by  Hernan Casciani


In order to replace the A-1 Skyraider, as a carrier fighter, the US Navy required a new fighter SPECIFICALLY built with the following characteristics: no more that 500 MPH speed, capable of carrying 2000 pounds of ordnance at a range of 460 miles, and at a cost of $1.000.000 per unit. Together with Ed Heinemann, Douglas Aircraft began to look for the answer to such request. After many hours of working in the design and drawing departments, the profile for the A4 came out.

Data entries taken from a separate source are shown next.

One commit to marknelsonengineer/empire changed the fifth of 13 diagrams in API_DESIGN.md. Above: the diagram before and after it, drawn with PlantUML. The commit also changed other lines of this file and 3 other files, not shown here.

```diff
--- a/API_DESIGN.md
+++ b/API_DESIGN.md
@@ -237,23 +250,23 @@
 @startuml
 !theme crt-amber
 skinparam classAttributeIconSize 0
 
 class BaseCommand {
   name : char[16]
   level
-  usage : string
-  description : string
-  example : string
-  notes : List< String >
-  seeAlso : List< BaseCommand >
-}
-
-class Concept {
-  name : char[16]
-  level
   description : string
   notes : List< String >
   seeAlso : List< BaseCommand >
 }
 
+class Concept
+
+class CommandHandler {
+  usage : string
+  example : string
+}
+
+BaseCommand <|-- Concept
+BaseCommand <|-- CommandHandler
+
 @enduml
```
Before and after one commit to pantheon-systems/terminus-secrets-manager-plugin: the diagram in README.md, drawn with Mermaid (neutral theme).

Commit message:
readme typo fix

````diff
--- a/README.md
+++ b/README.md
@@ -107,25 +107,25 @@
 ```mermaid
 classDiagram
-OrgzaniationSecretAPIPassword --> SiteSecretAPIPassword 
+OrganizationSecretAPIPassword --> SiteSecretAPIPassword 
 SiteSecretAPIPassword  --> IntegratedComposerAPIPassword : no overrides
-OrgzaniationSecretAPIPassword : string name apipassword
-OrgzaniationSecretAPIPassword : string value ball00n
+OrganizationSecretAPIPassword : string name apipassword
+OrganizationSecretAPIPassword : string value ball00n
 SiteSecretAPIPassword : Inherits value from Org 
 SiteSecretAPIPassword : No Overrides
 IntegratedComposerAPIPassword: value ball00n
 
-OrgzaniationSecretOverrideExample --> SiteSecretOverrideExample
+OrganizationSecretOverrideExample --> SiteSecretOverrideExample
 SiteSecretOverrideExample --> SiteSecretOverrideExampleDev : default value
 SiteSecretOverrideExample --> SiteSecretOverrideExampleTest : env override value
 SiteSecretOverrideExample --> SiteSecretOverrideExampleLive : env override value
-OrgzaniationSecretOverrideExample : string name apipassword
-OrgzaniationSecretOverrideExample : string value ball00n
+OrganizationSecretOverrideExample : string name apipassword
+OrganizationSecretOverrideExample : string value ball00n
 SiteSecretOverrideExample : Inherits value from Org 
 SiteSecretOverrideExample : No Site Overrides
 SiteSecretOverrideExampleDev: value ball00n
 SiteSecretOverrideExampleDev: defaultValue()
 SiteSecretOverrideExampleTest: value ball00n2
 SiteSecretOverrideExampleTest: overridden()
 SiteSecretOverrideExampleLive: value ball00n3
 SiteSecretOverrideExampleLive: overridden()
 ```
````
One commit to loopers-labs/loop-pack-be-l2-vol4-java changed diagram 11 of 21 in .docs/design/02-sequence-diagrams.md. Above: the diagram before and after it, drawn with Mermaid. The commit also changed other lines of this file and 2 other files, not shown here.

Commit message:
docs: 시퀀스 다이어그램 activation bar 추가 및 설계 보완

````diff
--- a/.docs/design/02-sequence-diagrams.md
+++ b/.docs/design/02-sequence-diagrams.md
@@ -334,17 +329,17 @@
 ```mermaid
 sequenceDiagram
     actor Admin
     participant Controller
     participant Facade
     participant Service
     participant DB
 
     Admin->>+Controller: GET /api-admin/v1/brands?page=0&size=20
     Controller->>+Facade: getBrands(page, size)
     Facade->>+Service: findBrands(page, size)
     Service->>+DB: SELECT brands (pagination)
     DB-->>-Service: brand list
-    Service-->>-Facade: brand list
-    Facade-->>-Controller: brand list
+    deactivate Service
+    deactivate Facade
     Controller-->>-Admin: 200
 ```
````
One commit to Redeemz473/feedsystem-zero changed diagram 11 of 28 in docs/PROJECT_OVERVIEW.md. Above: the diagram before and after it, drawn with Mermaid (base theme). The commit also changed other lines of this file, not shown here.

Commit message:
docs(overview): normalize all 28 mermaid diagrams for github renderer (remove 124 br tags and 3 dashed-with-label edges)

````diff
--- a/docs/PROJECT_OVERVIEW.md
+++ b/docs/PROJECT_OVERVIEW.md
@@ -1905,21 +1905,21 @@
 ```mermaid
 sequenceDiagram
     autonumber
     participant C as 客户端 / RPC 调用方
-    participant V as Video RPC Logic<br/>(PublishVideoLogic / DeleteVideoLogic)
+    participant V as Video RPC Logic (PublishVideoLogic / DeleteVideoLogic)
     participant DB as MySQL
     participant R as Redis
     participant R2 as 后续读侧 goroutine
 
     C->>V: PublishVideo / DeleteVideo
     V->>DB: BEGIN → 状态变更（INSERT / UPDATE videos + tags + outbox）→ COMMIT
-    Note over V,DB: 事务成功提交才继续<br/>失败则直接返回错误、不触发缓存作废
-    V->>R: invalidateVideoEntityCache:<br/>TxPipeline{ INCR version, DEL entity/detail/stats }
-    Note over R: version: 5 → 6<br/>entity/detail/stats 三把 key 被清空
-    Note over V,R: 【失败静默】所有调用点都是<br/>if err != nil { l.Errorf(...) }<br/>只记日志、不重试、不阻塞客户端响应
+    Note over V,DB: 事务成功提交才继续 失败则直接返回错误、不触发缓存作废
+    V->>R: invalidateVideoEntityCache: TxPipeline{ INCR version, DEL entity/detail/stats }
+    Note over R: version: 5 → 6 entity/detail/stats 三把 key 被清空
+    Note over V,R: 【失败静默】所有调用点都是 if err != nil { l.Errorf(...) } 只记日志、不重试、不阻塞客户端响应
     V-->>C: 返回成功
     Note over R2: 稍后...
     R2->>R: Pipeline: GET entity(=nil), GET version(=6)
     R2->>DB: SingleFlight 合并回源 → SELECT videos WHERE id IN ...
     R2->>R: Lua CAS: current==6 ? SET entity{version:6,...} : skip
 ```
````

U.S. Navy officers didn't like the design because the plane was too small according to their expectations, but "Ed" convinced them that not always BIGGER and MORE SOFISTICATED was the best. On June 21, 1952 they signed a contract for the building of two prototypes, plus another 19 pre-series units. At this point it might be interesting to point out that the A4 is considered the most successful design in the aviation history.

The #1 prototype, XA-4D1 (Bu. N° 137812) made its first flight on June 21, 1954 under the command of the test pilot Douglas Rob Rahn . This first flight revealed some turbulence in the rear part of the plane but the problem was solved with a modification in the rudder and the engine exhaust. Once these problems were overtaken the A4 showed itself as a VERY MANEUVERABLE plane, and the Navy conclusions about the plane were more than satisfactory.

Tests continued until September 1955. From then on they began testing the plane in the carrier USS Ticonderoga. By that time, the XA-4D1 was treated as an A-4 series airplane. In 1962 the A-4's, as they became known, would change their designation from:

A-4D1 to A-4A
A-4D2 to A-4B
A-4D2N to A-4C
A-4D5 to A-4E


From then on, the A-4's would get the new code according to the new versions, eg.: A-4F, A-4M.

In the '70's decade, the U.S. Navy discharged the Essex Class carriers. That gave a very short horizon to the A-4's career in the U.S. Navy. The Marines knew that they could have more A-4's than A-7 Corsair II, at the same cost, so they asked McDonell Douglas to develop an improved version of the A-4; that gave birth to the last development of the A-4 model, the A-4M (M for Marines). This plane had its first flight on April 10, 1979. They began to deliver these units to the VMA-324 a year after.

The A-4 production continued until 1979, when the last of the A-4M was delivered to the U.S.M.C. (United States Marine Corps), making a total of 158 units which were in use until the end of the '80's.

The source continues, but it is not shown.